by The Curious Scribbler
Few of the throngs of elderly dog owners in the cafes of Barmouth take time out to examine the Millennium sculpture on the quay, and those who do may merely observe that it is a work by local sculptor Frank Cocksey, entitled The Long Haul. It shows three human figures, in different period costumes, together pulling together on a thick rope. They lie backwards like the contestants in a tug of war, and while they are obviously freshly carved in white marble, the un-carved plinth below looks grey and pitted and could be mistaken for some kind of concrete.
In fact the entire block is of white Carrara marble from Italy, the material so beloved of Michelangelo and figurative sculptors ever since. For around 300 years it lay on the seabed some 30 feet down and a few miles off the beautiful shore between Barmouth and Harlech. It was one of 42 blocks found on the sea bed, neatly shaped and ranging in size from 13 inch cubes to great blocks like this one, 9ft x 3ft x 2.5ft in dimensions. All were extensively bored by marine creatures.
The wreck was first discovered in 1978 and excavated by the Cae Nest group of archaeological scuba divers. Nothing of the wooden ship remained, but the cargo lies as it was loaded amidships, and other finds include 25 cast iron cannons, a bronze bell dated 1677 and coins from 10 countries among which french coins predominate. They also found navigational dividers, pewter plate and fine cutlery, a dental plate, a seal, remains of pistols and a rapier. Opinion is divided as to the nationality of the vessel. The Barmouth plaque states it was a 700 ton Genoese galleon, the Coflein entry suggests, on the basis of the coins, and the French pewter, that it may have been a French trader. What is of little doubt is that it was a well-armed vessel, carrying a valuable cargo, and that it went down after 1702 ( the youngest coin) and probably around 1709.
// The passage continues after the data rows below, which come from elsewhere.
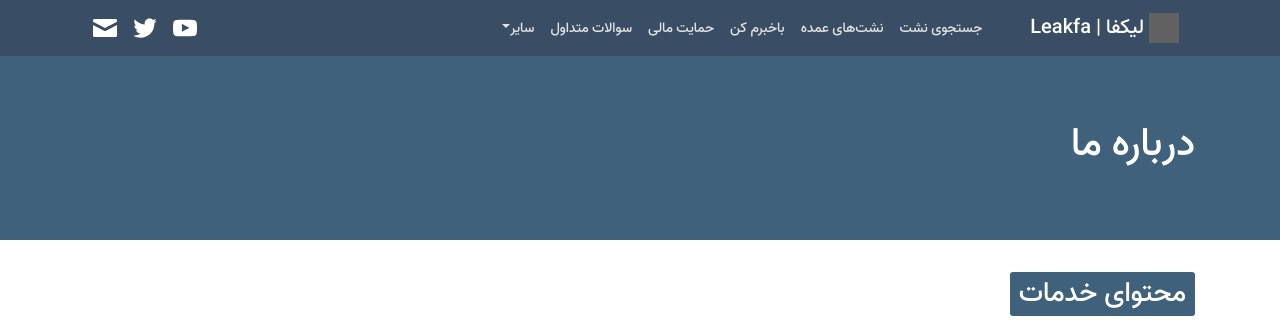
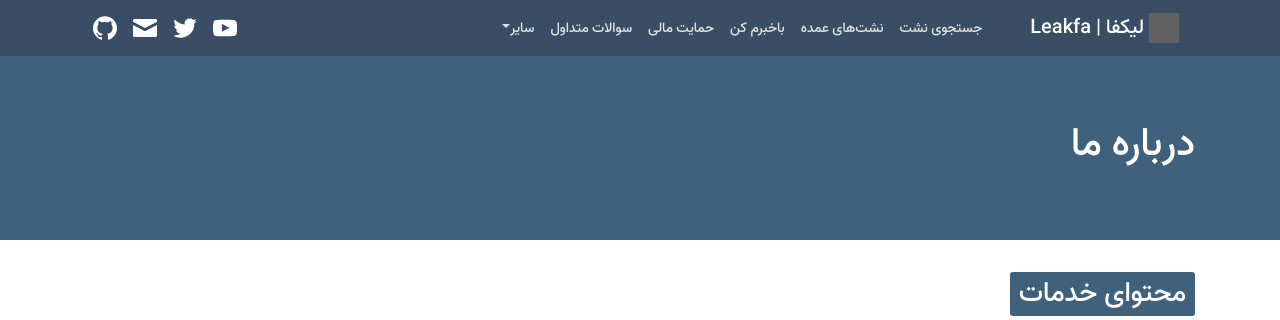
Before and after one commit to Leakfarsi/Leakfa.com, a PHP site: page /about.php in a window 1280 px wide. Shown: the top 320 px of the page. Run offline with PHP 8.4, Linux system fonts and the light colour scheme; some libraries are stand-ins or nearby versions; grey boxes are pictures that could not be loaded.

Commit message:
Added GitHub links

```diff
--- a/src/header.php
+++ b/src/header.php
@@ -76,6 +76,11 @@ require 'config.php';
                                 <img src="/images/email.svg" width="24" height="24" class="d-inline-block align-top" style="filter: invert(1);" alt="" />
                             </a>
                         </li>
+                        <li class="nav-item">
+                            <a class="nav-link" style="padding-right: 0.5rem; padding-left: 0.5rem;" href="https://github.com/Leakfarsi/Leakfa.com" target="_blank">
+                                <img src="/images/github.svg" width="24" height="24" class="d-inline-block align-top" style="filter: invert(1);" alt="" />
+                            </a>
+                        </li>
                     </ul>
                 </div>
             </div>
```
Who in North Wales had sent for such a cargo? The graveyard at Llanaber Church might provide a clue, for it is surprisingly rich in white marble memorials dating as far back as the mid 18th century, though I haven’t noticed any as old as the presumed wreck. Could these pieces have been destined for an enterprising monumental mason?
There is a popular alternative theory: that this was a ship blown off course, missing the English Channel and forced up past Cornwall into the Irish sea where it eventually foundered. The first decade of the 18th century saw Sir Christopher Wren rebuilding St Paul’s cathedral, a project requiring a great deal of Carrara marble.
Marble is a limestone, easily excavated by the sea creatures which secrete acid to dissolve their homes as the blocks lay under the sea. The large round-ended holes were made by molluscs, the smaller interlaced hollows are the homes of sponges, while polychaete worms bored several centimetres into the rock. As Frank Cocksey carved away the eroded blocks he has exposed fresh white marble. In places the worms have penetrated even deeper than his carving, as is shown on the leg of the youngest seaman.
It has been suggested there was at least one survivor from the wreck, Juan Benedictus whose death is recorded in the Llanendwyn Parish Register in 1730, and tradition has it that timbers and artefacts from the wreck found their way to Corsygeddol Hall. Seafaring in the 18th century was a risky business and many ships must have foundered on this coast. We will never know exactly what happened.